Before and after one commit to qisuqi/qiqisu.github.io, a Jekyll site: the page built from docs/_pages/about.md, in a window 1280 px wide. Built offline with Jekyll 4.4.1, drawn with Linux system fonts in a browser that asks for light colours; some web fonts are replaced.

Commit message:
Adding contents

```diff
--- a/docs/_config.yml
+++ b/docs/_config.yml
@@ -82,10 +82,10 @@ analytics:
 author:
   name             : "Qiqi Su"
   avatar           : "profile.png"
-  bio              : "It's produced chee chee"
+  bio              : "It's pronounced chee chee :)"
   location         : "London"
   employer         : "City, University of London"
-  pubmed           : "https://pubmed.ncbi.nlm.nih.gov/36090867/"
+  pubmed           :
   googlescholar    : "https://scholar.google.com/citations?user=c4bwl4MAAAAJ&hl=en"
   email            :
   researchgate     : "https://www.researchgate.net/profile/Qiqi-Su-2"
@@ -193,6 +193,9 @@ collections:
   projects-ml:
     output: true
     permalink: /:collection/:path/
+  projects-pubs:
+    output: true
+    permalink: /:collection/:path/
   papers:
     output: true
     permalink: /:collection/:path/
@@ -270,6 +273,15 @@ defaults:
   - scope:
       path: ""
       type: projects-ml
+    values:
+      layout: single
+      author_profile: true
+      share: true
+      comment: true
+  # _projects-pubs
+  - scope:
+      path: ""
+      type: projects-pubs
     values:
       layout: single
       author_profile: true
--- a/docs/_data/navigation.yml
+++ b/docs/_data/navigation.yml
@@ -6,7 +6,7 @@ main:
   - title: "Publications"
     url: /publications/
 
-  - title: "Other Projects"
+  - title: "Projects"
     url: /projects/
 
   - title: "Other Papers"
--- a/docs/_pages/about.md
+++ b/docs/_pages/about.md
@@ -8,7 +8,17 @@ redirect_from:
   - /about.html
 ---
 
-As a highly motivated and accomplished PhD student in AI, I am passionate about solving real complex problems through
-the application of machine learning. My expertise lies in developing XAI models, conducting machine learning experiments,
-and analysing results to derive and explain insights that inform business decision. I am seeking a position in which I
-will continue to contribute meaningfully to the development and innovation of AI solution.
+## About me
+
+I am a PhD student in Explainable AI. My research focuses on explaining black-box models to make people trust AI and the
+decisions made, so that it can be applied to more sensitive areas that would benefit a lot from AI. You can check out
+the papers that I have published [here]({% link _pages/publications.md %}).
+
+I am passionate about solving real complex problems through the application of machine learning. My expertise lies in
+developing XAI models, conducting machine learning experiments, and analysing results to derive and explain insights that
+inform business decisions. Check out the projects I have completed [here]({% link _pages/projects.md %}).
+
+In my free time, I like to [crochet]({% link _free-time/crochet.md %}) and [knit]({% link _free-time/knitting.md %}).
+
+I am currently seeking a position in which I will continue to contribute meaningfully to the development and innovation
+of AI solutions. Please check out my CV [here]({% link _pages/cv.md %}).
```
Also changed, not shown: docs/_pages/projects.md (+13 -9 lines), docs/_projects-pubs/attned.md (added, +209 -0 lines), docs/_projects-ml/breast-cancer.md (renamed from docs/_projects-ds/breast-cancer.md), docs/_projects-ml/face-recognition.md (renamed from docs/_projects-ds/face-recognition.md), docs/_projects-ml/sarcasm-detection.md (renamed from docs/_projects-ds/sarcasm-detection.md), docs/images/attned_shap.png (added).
***
**Prompt:**
If a line in the material holds "docs", copy it.

**Final answer:**
Before and after one commit to qisuqi/qiqisu.github.io, a Jekyll site: the page built from docs/_pages/about.md, in a window 1280 px wide. Built offline with Jekyll 4.4.1, drawn with Linux system fonts in a browser that asks for light colours; some web fonts are replaced.
--- a/docs/_config.yml
+++ b/docs/_config.yml
--- a/docs/_data/navigation.yml
+++ b/docs/_data/navigation.yml
--- a/docs/_pages/about.md
+++ b/docs/_pages/about.md
Also changed, not shown: docs/_pages/projects.md (+13 -9 lines), docs/_projects-pubs/attned.md (added, +209 -0 lines), docs/_projects-ml/breast-cancer.md (renamed from docs/_projects-ds/breast-cancer.md), docs/_projects-ml/face-recognition.md (renamed from docs/_projects-ds/face-recognition.md), docs/_projects-ml/sarcasm-detection.md (renamed from docs/_projects-ds/sarcasm-detection.md), docs/images/attned_shap.png (added).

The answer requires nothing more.